My calendar has never looked so empty.
No trips to announce a spring cattle show.
No quick jaunts to Wichita for shopping or to see a concert with friends.
No juggling which producer meetings, field days and conferences we’re going to attend.
This is life inside the COVID-19 curve. We’re staying home and avoiding congregating at points where the novel coronavirus can be spread easily through community contact. And while we can be frustrated, sad, mad or even sarcastic about the situation right now, we can’t let ourselves forget that there will be life after the curve.
We as a nation emerged from Sept. 11, 2001, with a collective sense of patriotism and a thirst to stop terrorism in its tracks. What will be our nation’s lessons after the COVID-19 curve?
Will we find a newfound admiration for healthcare, janitorial, food service and the rest of the workforce who are now deemed essential to our nation? Before the curve they were perceived by many as just the people who took out our trash, or bagged our groceries or drove the trucks that brought the supplies to our rural areas every day. Today, they’re collecting the trash that is full of contaminated PPE in our hospitals, or working through the night to stock the shelves with toilet paper. After the curve they’ll still be taking care of the dirty jobs, the faceless workers who do what needs to be done, but maybe we’ll look them in the eyes and say thank you.
Maybe we’ll come out of the curve with a new understanding of how much food we waste and choose to be more mindful of our meal planning. Like our grandparents and great-grandparents who made it through the Depression and rationing during World War II, we’ll likely never take fully stocked shelves or toilet paper for granted again.
This fall, at the first parent-teacher conference after the curve, what are those conversations going to be like?
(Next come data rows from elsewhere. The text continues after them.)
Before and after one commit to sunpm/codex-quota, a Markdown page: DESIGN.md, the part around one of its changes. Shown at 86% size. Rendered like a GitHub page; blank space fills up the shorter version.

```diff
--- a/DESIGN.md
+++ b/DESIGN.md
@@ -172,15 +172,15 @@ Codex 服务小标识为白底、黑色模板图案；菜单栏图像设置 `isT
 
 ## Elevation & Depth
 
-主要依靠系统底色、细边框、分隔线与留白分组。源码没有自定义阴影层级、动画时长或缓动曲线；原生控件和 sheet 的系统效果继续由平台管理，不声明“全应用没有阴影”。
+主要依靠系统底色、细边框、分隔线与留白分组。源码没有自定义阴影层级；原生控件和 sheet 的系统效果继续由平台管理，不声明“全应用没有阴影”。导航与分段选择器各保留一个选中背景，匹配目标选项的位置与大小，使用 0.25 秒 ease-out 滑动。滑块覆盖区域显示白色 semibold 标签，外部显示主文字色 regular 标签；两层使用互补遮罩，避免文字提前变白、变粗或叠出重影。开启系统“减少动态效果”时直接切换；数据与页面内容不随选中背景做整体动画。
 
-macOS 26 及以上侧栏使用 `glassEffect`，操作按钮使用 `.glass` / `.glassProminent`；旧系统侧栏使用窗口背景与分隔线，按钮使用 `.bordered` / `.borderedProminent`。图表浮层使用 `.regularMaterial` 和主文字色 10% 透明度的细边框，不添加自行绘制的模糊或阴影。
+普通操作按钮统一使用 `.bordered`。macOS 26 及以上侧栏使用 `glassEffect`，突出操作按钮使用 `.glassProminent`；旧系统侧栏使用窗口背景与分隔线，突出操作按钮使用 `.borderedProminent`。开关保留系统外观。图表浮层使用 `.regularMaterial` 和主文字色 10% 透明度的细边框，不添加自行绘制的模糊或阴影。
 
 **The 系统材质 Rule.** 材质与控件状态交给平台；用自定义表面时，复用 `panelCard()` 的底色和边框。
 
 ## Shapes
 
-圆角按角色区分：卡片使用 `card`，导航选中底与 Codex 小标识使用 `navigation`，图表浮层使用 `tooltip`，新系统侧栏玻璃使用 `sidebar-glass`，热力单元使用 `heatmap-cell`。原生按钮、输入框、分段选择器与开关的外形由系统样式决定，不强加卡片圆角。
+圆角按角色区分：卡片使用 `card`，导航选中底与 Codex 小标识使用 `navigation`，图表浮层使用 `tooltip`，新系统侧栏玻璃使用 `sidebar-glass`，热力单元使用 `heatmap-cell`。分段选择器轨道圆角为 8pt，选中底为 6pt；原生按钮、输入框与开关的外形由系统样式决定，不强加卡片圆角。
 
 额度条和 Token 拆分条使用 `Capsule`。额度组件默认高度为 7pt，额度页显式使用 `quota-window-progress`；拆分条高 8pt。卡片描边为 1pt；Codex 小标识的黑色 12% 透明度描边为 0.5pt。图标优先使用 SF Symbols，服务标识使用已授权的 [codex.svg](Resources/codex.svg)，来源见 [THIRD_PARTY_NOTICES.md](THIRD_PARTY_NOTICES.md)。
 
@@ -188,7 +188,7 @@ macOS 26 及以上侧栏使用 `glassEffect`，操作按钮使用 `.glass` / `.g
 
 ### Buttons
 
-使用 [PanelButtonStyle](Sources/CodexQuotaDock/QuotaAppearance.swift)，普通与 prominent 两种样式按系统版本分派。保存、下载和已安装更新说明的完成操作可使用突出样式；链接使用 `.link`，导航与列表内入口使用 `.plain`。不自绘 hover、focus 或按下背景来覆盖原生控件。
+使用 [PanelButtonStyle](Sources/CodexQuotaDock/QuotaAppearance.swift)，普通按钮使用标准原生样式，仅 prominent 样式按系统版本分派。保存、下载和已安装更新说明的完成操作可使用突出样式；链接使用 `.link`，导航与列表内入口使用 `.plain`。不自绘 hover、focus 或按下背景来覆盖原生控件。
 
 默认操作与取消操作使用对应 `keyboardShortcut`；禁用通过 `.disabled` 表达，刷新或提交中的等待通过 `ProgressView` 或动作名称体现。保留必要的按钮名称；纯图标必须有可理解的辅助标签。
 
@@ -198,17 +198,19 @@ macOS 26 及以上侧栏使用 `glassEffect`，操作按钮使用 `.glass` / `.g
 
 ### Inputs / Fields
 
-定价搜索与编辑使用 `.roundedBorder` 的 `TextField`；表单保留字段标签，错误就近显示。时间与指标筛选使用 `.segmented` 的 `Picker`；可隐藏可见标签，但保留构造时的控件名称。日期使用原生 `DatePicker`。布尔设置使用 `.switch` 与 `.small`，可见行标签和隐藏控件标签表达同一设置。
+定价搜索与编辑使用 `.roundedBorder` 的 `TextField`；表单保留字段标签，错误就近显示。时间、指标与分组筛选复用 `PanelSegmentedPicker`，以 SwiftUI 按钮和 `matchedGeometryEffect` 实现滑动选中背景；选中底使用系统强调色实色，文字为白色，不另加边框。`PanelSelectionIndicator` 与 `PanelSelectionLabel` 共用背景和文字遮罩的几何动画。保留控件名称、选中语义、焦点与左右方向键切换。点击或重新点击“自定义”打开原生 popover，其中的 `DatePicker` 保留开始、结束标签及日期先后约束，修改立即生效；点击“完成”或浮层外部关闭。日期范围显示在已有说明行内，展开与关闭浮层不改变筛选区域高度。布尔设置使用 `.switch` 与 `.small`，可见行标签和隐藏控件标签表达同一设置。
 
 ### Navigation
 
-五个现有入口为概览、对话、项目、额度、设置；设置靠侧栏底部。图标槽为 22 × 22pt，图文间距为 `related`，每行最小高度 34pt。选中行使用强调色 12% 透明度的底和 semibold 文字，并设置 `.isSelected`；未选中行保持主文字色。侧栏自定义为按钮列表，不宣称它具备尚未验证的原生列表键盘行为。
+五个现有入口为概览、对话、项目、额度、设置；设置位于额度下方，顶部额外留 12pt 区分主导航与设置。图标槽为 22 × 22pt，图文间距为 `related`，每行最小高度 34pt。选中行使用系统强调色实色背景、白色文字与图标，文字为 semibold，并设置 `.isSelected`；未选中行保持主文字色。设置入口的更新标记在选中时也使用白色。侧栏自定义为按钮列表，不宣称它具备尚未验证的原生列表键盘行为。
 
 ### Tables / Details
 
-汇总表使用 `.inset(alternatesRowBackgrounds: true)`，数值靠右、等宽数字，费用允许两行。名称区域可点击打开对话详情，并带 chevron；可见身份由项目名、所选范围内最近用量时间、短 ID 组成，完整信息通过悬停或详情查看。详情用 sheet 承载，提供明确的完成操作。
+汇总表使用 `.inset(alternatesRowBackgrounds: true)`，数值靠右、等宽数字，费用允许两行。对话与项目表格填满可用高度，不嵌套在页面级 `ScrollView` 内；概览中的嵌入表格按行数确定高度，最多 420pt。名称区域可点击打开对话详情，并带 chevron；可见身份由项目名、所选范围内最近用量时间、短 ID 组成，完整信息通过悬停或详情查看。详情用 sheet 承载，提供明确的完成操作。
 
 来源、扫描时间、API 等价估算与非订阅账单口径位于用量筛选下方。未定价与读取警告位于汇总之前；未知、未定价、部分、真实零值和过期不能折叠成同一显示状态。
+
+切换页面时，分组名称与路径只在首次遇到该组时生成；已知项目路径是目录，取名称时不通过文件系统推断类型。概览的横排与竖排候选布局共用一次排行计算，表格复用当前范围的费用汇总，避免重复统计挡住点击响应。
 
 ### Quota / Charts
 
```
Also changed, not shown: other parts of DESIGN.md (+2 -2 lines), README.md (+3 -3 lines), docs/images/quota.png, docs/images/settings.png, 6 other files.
Two to three months of forced homeschooling by parents may change some attitudes toward teachers and administrators. Maybe some will find out that their children are much different in a school setting than they are at home. Maybe some parents will understand the value of home schooling or, at the very least, added enrichment activities to public schooling for their children’s education. Maybe our rural school districts will see that there are many ways that education can happen, from hiring more distance teachers to teach through online classes and sharing the costs with neighboring districts, or offering additional home-based enrichment activities.
Right now, inside the curve, there are no sports reports on the news. No concerts and festivals to distract and entertain. There’s no spring livestock shows, no rodeo jackpots, no traveling sports teams or children’s extracurricular lessons that take a family in 15 different directions. Are we taking the time to evaluate the necessity of the necessities? After the curve, maybe we take a stand for what we’re going to spend our precious family time on, and not cave to peer pressure to run ragged.
The point is, we have a choice to focus on life inside the curve, or what it could be after the curve.
We can complain and whine about what we’re missing, and figure out ways to circumvent the guidelines. We can post online unoriginal hot takes about the struggles of staying in our homes, or the perceived absurdity of social distancing in a region where many of our neighbors are already 5 miles away. Or, we can dig deep for our gumption, accept that what we once considered normal is paused and get through this the best way we can.
Because life will return after the curve. It may not look like what we once knew in a time before the novel coronavirus came to our shores. But we can choose to plan to face it with positivity, and flexibility and hope that we can make it better.
Jennifer M. Latzke can be reached at 620-227-1807 or firstname.lastname@example.org.